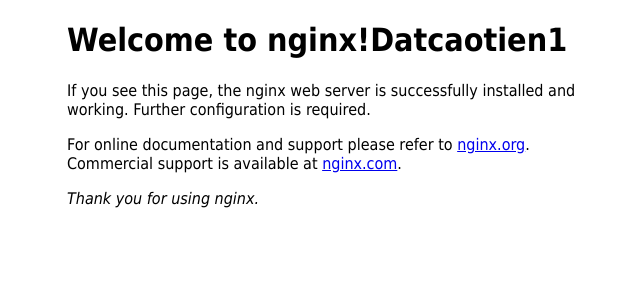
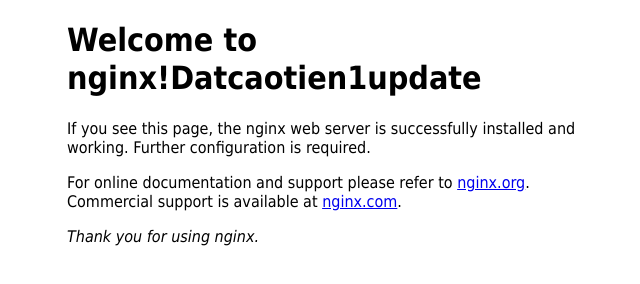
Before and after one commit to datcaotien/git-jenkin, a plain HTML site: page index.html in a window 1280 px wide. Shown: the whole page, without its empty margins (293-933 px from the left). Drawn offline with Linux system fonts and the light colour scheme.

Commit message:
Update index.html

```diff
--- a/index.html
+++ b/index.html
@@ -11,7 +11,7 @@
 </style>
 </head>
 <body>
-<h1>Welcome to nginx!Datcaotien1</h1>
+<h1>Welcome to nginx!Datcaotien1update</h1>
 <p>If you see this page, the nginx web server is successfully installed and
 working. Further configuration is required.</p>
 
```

- **Task to carry out**
The answer must restate every entry word for word, with the pictures left out.

- **Finished exercise**
Before and after one commit to datcaotien/git-jenkin, a plain HTML site: page index.html in a window 1280 px wide. Shown: the whole page, without its empty margins (293-933 px from the left). Drawn offline with Linux system fonts and the light colour scheme.

Commit message:
Update index.html

```diff
--- a/index.html
+++ b/index.html
@@ -11,7 +11,7 @@
 </style>
 </head>
 <body>
-<h1>Welcome to nginx!Datcaotien1</h1>
+<h1>Welcome to nginx!Datcaotien1update</h1>
 <p>If you see this page, the nginx web server is successfully installed and
 working. Further configuration is required.</p>
 
```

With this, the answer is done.